andycatts

New Member
As previously stated, I recently bought a Mod 1 Capri 14.2. No boom vang on it, sounds like it never had one.

I've always sailed (larger) boats that had a boom vang. Do you all find it necessary? Should I invest in one? ($100+ for the hardware it appears, from Catalina Direct.)

Trying to decide right now as I consider that, a boom kicker or a topping lift as well.

P.S. - Anyone know of good sailing lakes in NE Indiana, or thereabouts?
 

Ghost Rider

Planing into eternity...
Hmm, nobody's answered your question yet... a boom vang isn't necessary, but it's definitely helpful and certainly worth the price. If you don't have a vang and you're sailing off the wind, especially running downwind, your boom will rise and the main will billow a bit and form a funnel, through which you'll dump air... which equates with a loss of power & boat speed. This will turn your boat from a rocket sled into a nautical slug, I'm talking a dramatic loss of speed under certain conditions. If you're simply sailing on a recreational basis, using the boat as a floating platform for drinking beer, no worries, you can do without it... but I'd still recommend one, as knowing how to put it to good use will improve your nautical skills. This applies to all small craft, not just the Capri.

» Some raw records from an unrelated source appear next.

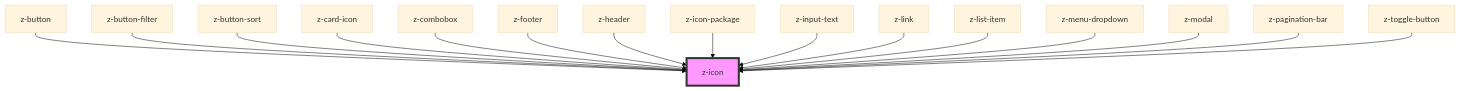
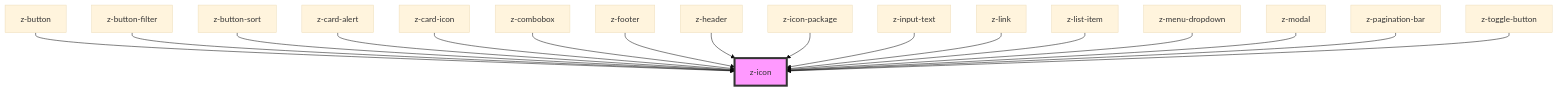
The diagram in web-components-library/src/components/z-icon/readme.md (ZanichelliEditore/design-system), drawn with Mermaid (base theme) before and after one commit. The commit also changed other lines of this file and 7 other files, not shown here.

Commit message:
MYZ-6953 - Tooltip and card alert

````diff
--- a/web-components-library/src/components/z-icon/readme.md
+++ b/web-components-library/src/components/z-icon/readme.md
@@ -39,19 +40,20 @@
 ```mermaid
 graph TD;
   z-button --> z-icon
   z-button-filter --> z-icon
   z-button-sort --> z-icon
+  z-card-alert --> z-icon
   z-card-icon --> z-icon
   z-combobox --> z-icon
   z-footer --> z-icon
   z-header --> z-icon
   z-icon-package --> z-icon
   z-input-text --> z-icon
   z-link --> z-icon
   z-list-item --> z-icon
   z-menu-dropdown --> z-icon
   z-modal --> z-icon
   z-pagination-bar --> z-icon
   z-toggle-button --> z-icon
   style z-icon fill:#f9f,stroke:#333,stroke-width:4px
 ```
````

I should add that when three of us (large guys, I was the smallest at a trim 200 lbs.) went sailing on my friend's C-15 in a stiff breeze, the guy furthest forward had a little trouble crossing from side to side when tacking... he was a novice, you understand, so he kept getting fouled up in the vang, LOL. We wound up detaching the vang from the boom while beating to windward, that way this big guy had more room to slide from one side to the other, then we reattached the vang once we bore away under the Point, since crossing (or shifting live ballast) was no longer an issue, or infrequently so. It was a nuisance while pulling a series of short tacks in the narrowest part of the channel, so we just said, "F#% it, get it outta the way!!!"

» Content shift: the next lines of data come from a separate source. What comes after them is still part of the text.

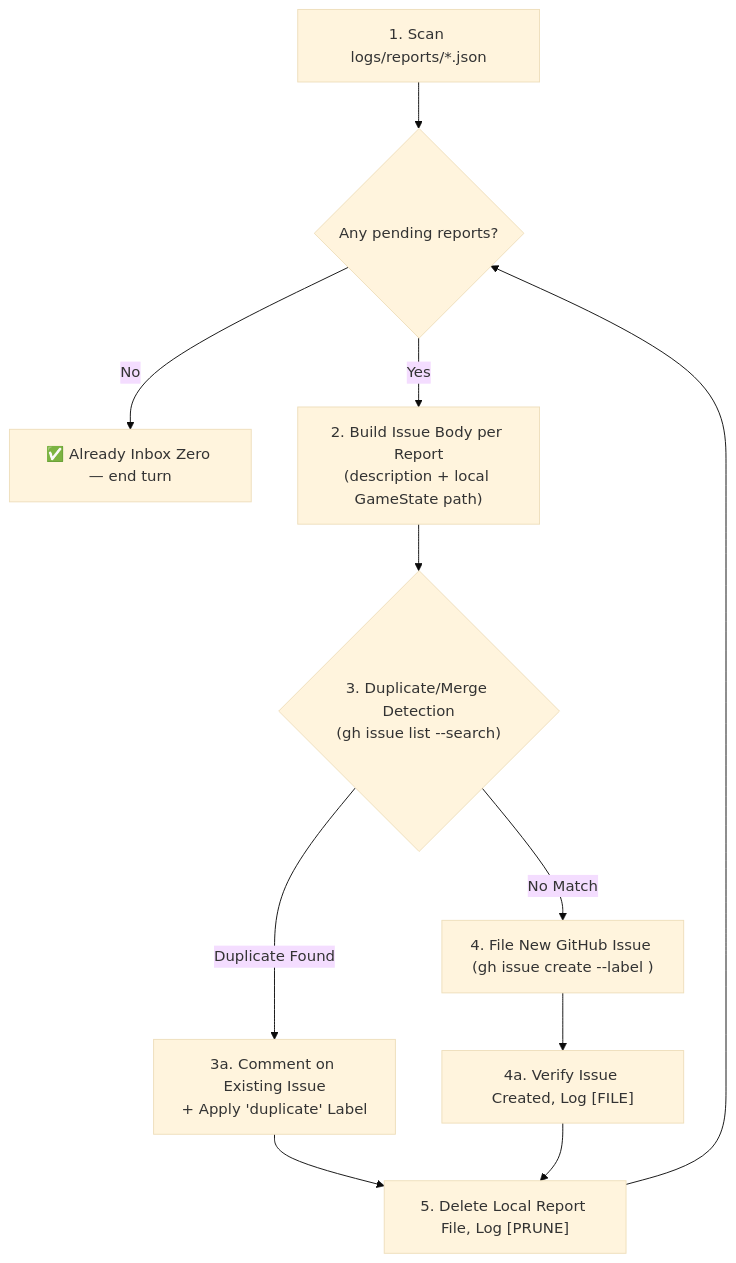
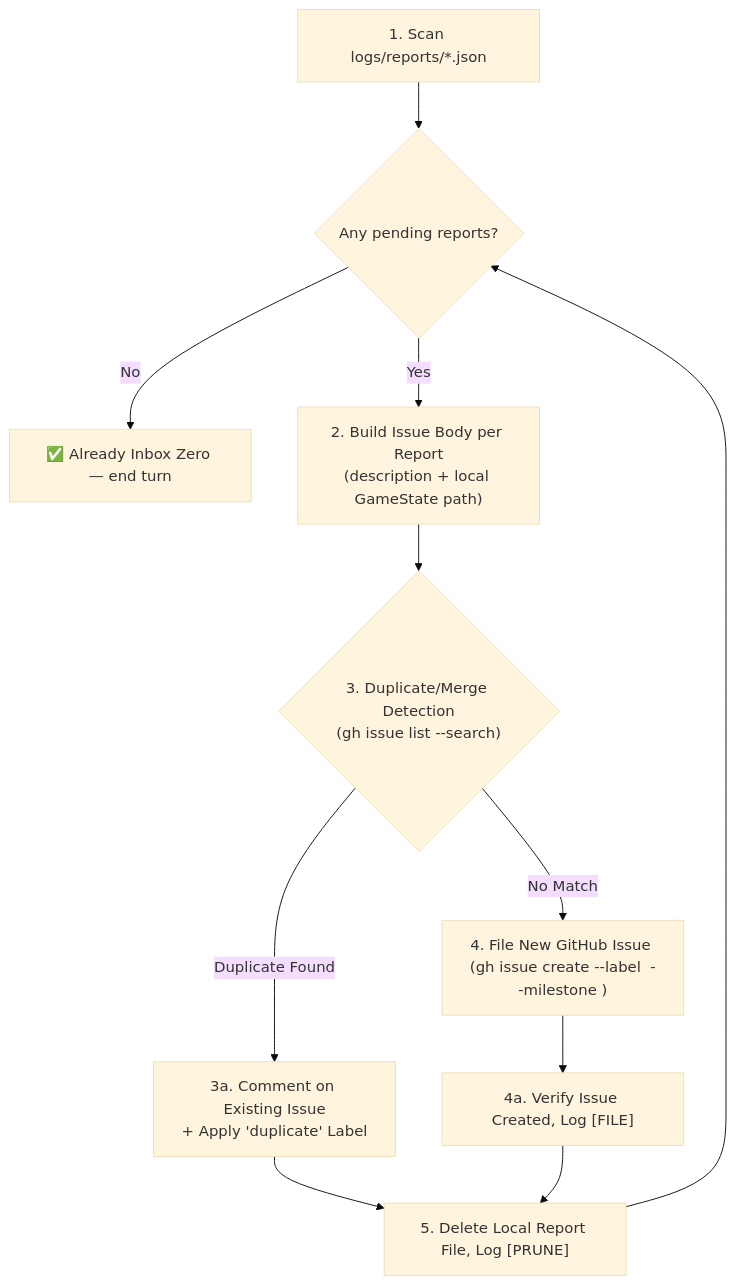
Before and after one commit to SteveRodrigue/MCD: the diagram in .agents/skills/problem-report-triage/SKILL.md, drawn with Mermaid (base theme). The commit also changed other lines of this file, not shown here.

Commit message:
docs(docs): Assign Gate milestone during problem report triage (#671)

````diff
--- a/.agents/skills/problem-report-triage/SKILL.md
+++ b/.agents/skills/problem-report-triage/SKILL.md
@@ -49,13 +49,13 @@
 ```mermaid
 flowchart TD
     S1["1. Scan logs/reports/*.json"] --> S2{"Any pending reports?"}
     S2 -- "No" --> DONE["✅ Already Inbox Zero — end turn"]
     S2 -- "Yes" --> S3["2. Build Issue Body per Report<br/>(description + local GameState path)"]
     S3 --> S3B{"3. Duplicate/Merge Detection<br/>(gh issue list --search)"}
     S3B -- "Duplicate Found" --> M1["3a. Comment on Existing Issue<br/>+ Apply 'duplicate' Label"]
     M1 --> S6["5. Delete Local Report File, Log [PRUNE]"]
-    S3B -- "No Match" --> S4["4. File New GitHub Issue (gh issue create --label <labels>)"]
+    S3B -- "No Match" --> S4["4. File New GitHub Issue (gh issue create --label <labels> --milestone <gate>)"]
     S4 --> S5["4a. Verify Issue Created, Log [FILE]"]
     S5 --> S6
     S6 --> S2
 ```
````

An experienced sailor can jury-rig a boom vang with a piece of line, a neat trick when done right aboard a boat with no vang, or a boat whose vang somehow went kaput. Fittings, hardware, gear, etc., occasionally break under stress, particularly if you're thrashing hard... so keep that in mind, it's nice to know you can still rig a vang if necessary. I'm talking small craft here, not IACC boats or maxi sleds, LOL. I'm sure others here can give you more input, I'd simply recommend you buy a vang when ya get around to it, it can make an enormous difference in boat speed on downwind runs, and other points of sail as well. As for the topping lift, that's more useful aboard larger craft with taller rigs & heavier booms & mainsails, don't think you'd really need one aboard the Capri... just my $.02, you understand.

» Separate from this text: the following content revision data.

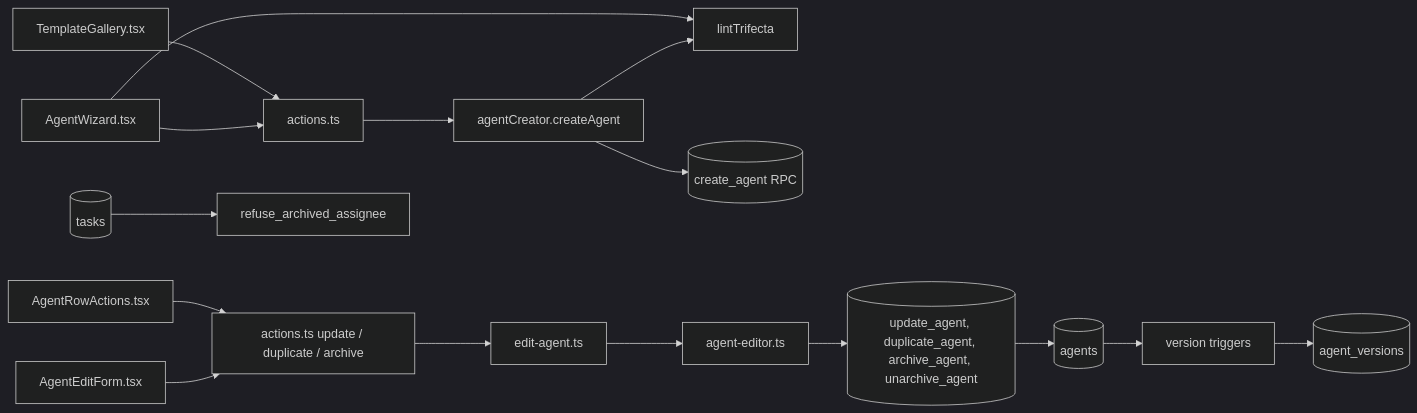
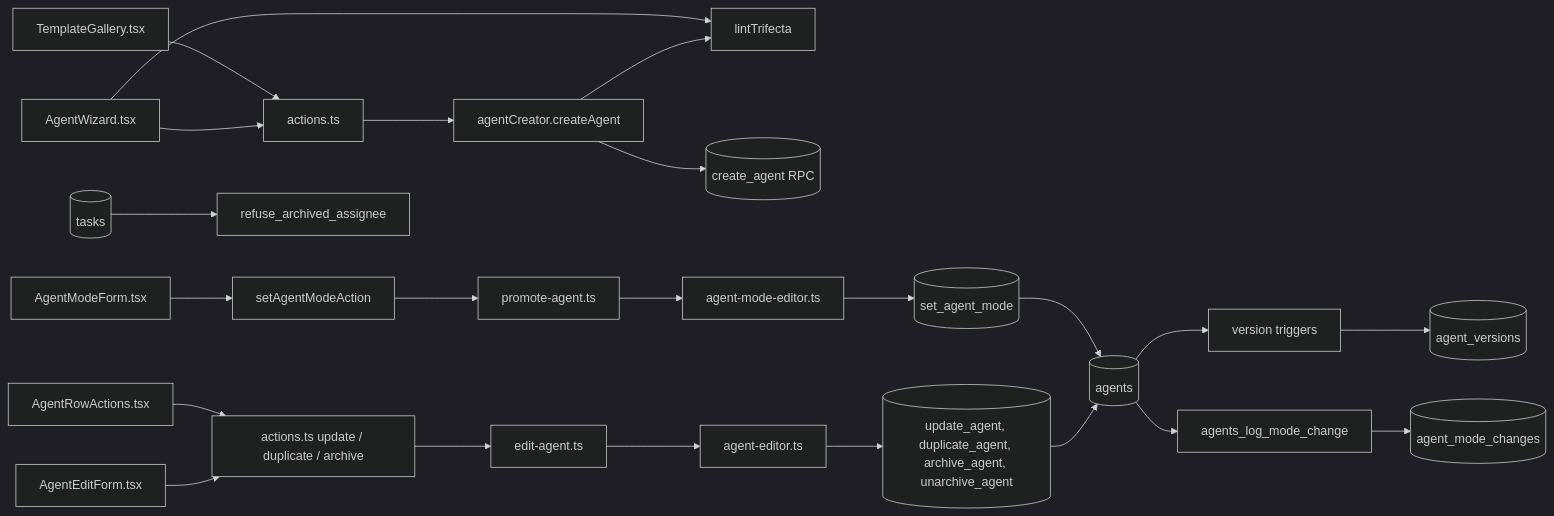
One commit to CodeEx24/ai-agent-office changed the diagram in docs/features/agents.md. Above: the diagram before and after it, drawn with Mermaid (dark theme). The commit also changed other lines of this file and 31 other files, not shown here.

````diff
--- a/docs/features/agents.md
+++ b/docs/features/agents.md
@@ -19,17 +23,19 @@
 ```mermaid
 flowchart LR
   Wizard[AgentWizard.tsx] --> Action[actions.ts]
   Gallery[TemplateGallery.tsx] --> Action
   Action --> Creator[agentCreator.createAgent]
   Creator --> Lint[lintTrifecta]
   Creator --> RPC[(create_agent RPC)]
   Wizard --> Lint
   EditForm[AgentEditForm.tsx] --> EditAct[actions.ts update / duplicate / archive]
   RowActions[AgentRowActions.tsx] --> EditAct
   EditAct --> EditLogic[edit-agent.ts]
   EditLogic --> Editor[agent-editor.ts]
   Editor --> EditRPC[(update_agent, duplicate_agent, archive_agent, unarchive_agent)]
   EditRPC --> Agents[(agents)]
   Agents --> Trig[version triggers] --> Versions[(agent_versions)]
   Tasks[(tasks)] --> Guard[refuse_archived_assignee]
+  ModeForm[AgentModeForm.tsx] --> ModeAct[setAgentModeAction] --> ModeLogic[promote-agent.ts] --> ModeEd[agent-mode-editor.ts] --> ModeRPC[(set_agent_mode)]
+  ModeRPC --> Agents --> ModeTrig[agents_log_mode_change] --> ModeLog[(agent_mode_changes)]
 ```
````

CAN'T TELL YA ABOUT LAKES IN NE INDIANA, BUT I HAD A BLAST AT THE INDIANA DUNES NAT'L LAKESHORE WSW OF MICHIGAN CITY, IN THE NW CORNER OF THE STATE... GOOD BREEZE TOO, THERE WERE WHITECAPS ON LAKE MICHIGAN, WHICH IS A GOOD VENUE FOR EXPERIENCED SAILORS. :rolleyes:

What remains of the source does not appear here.